Temple Gardens

9 May 2024

The sun shone as 18 MPG members met Sean Harkin, head gardener of the Inner Temple Gardens, at the impressive iron gates. Sean trained at Wisley and has worked for the RHS, National Trust and Kensington Palace before joining Inner Temple six years ago. He gave us a brief illustrated history from 1307, when garden records began, to today’s verdant site. The garden is surrounded by buildings on three sides with the Thames flowing along its fourth southern edge.

Elements of the garden’s past can still be seen, for example the plane trees which still line the Broad Walk were planted as part of Joseph Bazelgette’s project creating the Embankment in the 1870s.  A hundred years earlier plane trees were planted on what would have been the riverbank. These impressive trees are now encircled by wild meadows and ferns and capture Sean’s naturalistic approach to planting which was evident throughout the garden.

We started our walk through the garden at the High Borders, as they are known. This south-facing border makes the most of the microclimate that gives an extended growing season, very rarely do they have frosts. The sunbaked bed was spilling over the path with rambling euphorbias, melianthus and highlights of colour from the alliums, digitalis and spires of echiums. We progressed past the sundial to well established beds flanked on either side by wild meadow planting before walking across the lawns to the newly renovated pond area.  The greenhouse was a delight of succulents and the promise of dahlias being encouraged into growth. After a peek into the beautifully ordered toolshed, we walked back through the gardens now open (12.30 – 15.00, Monday – Friday) and abuzz with human as well as insect life.

We made our way to the Middle Temple Hall for lunch. This magnificent 16th century building was like a scene from Hogwarts, surrounded by coats of arms and under the double hammerbeam roof we were served a fine meal which prepared us for the second half of the visit which was to the Middle Temple Gardens.

Kate Jenrick, head gardener of the Middle Temple Gardens for 16 years, met us after lunch in the bustling thoroughfare in front of Middle Temple Hall. With responsibility for several areas with quite varied aspects, her brief from the Master of the Gardens is to have year-round interest and colour.

Starting in the Fountain Court, Kate explained that she had inherited beds with just ceanothus and hydrangeas, and she has actively opened up the area with more light and introduced greater diversity. Moving on through Elm Court towards the main garden we heard of the challenges they are facing with honey fungus.

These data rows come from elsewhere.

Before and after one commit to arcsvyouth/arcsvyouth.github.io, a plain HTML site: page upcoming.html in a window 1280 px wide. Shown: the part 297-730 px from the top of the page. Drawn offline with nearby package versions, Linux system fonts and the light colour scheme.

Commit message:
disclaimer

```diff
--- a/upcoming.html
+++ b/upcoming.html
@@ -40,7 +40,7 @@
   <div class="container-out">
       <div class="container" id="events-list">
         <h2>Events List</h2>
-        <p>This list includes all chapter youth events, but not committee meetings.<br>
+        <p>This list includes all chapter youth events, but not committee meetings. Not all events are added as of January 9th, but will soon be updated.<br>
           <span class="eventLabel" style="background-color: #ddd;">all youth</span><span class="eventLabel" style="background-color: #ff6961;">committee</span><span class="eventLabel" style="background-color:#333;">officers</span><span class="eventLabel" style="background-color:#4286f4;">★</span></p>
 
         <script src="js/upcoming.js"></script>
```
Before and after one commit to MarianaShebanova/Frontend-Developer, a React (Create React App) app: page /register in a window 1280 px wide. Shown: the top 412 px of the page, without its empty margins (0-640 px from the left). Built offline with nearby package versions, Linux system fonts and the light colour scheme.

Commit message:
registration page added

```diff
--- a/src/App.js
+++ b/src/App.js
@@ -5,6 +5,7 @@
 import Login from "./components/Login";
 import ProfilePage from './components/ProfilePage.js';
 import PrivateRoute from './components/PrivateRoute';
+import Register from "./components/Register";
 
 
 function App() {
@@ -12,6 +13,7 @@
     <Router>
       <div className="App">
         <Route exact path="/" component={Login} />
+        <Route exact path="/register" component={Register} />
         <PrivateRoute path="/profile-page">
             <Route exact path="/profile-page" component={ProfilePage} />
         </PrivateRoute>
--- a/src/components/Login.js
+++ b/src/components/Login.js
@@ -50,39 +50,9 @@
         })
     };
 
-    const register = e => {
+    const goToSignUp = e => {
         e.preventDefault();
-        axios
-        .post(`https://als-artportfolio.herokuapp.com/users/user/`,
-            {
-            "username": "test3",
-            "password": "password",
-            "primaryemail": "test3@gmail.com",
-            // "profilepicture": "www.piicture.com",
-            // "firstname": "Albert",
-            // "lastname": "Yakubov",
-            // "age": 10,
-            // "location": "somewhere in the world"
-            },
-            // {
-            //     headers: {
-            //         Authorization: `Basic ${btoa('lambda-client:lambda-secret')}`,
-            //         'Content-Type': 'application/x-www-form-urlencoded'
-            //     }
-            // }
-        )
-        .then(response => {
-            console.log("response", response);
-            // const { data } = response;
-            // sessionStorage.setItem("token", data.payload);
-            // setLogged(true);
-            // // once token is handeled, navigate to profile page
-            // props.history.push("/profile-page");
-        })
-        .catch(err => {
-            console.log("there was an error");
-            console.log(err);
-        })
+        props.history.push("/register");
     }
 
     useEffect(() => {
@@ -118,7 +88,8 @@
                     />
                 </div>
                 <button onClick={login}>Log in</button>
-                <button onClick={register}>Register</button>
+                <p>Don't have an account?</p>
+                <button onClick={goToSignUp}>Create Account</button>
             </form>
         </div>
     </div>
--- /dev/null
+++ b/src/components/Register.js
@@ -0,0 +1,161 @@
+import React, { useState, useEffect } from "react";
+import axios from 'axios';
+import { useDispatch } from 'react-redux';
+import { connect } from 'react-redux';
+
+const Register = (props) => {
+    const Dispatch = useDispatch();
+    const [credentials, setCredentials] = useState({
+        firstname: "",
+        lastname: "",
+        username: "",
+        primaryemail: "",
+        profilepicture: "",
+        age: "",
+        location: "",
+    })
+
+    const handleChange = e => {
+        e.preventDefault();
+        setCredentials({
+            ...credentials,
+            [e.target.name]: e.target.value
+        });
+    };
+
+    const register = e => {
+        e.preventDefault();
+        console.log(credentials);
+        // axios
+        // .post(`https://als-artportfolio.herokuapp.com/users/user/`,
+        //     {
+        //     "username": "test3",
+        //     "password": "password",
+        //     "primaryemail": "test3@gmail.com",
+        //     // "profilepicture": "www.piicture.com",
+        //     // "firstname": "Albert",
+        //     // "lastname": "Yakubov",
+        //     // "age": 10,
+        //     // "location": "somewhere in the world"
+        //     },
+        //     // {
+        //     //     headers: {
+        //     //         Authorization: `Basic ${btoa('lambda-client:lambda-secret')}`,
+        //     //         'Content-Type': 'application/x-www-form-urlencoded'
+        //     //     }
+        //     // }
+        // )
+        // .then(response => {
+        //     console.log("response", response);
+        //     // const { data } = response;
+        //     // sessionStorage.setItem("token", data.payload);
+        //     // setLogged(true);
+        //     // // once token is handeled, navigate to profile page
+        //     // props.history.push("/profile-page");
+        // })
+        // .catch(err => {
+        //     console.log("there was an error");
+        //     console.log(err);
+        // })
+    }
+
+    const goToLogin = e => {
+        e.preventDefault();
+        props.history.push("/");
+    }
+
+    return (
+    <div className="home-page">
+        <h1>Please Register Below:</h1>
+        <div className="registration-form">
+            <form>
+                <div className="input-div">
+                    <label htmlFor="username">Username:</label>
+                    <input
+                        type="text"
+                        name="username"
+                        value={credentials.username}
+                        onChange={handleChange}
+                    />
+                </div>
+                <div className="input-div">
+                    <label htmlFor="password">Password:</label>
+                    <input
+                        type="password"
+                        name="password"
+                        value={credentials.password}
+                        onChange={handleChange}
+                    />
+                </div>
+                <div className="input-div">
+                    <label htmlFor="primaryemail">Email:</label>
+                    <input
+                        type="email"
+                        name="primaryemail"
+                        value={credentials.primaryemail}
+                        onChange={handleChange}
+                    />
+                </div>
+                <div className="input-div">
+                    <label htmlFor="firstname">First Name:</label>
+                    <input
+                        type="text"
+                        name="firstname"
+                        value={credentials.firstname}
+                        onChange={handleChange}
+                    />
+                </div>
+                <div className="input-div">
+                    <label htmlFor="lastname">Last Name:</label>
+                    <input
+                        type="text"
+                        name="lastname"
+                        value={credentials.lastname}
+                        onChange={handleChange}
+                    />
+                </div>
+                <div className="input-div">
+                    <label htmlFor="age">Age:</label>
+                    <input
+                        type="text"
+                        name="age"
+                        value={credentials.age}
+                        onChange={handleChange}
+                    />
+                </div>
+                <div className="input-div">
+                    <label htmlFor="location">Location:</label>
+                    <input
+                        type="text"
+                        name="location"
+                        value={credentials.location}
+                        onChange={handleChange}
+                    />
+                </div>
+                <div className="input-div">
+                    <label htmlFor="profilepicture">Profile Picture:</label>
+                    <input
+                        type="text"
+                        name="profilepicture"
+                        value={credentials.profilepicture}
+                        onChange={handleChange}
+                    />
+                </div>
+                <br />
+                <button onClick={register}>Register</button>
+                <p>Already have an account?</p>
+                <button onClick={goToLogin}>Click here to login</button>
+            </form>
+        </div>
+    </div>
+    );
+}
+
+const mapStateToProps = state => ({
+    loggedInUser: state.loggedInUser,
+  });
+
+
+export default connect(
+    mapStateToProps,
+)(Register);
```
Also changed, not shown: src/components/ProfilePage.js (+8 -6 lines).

These gardens are possibly the longest continually cultivated in London and, despite the challenges, were full of texture and flower. Kate brought us across the lawns to her newest planting, a gravel garden which was already coming to life and into flower.

Behind the Temple church we discovered a potager garden area. This was the passion project of Fiona, one of Kate’s team: a previously undeveloped site now supporting a range of intermingled fruit, vegetables and flowering plants in beautifully maintained raised beds.

Unplanned but a bonus we were next introduced to Bob the gardener for the Master’s Garden. This garden, hidden behind high gates and hedging, is an elevated plateau sitting above the church catacombs between the Temple church and the Master’s house. A tranquil haven, the garden has well established trees and shrubs and mixed herbaceous borders. Unfortunately, we were just too late in the season to see the wisteria, which adorns the front of the house, in flower.

Progressing around the garden we came to an area at the side of the house with a distinctly contrasting style.  Both Echium candicans and E. pininana scrambled over raised beds, with Verbascum punctuating the swathes of erigeron and sedum tumbling across cobble and gravel paving. Bob explained that this area had been created by bomb damage clearance. Damaged tombs and gravestones with associated contents had been piled into this area as it was part of the church grounds. Considering this environment probably most like a Mediterranean garden, Bob asked the group if they had any suggestions for planting. Without hesitation we suggested Miss Willmott’s ghost (Eryngium giganteum).

A fitting end to a most interesting day of gardens, I thought.

We thank the gardeners who gave us their time and in addition MPG member Stefano Ciabo, an MPG bursary recipient, for the introductions.

Text and images: Denise Lewis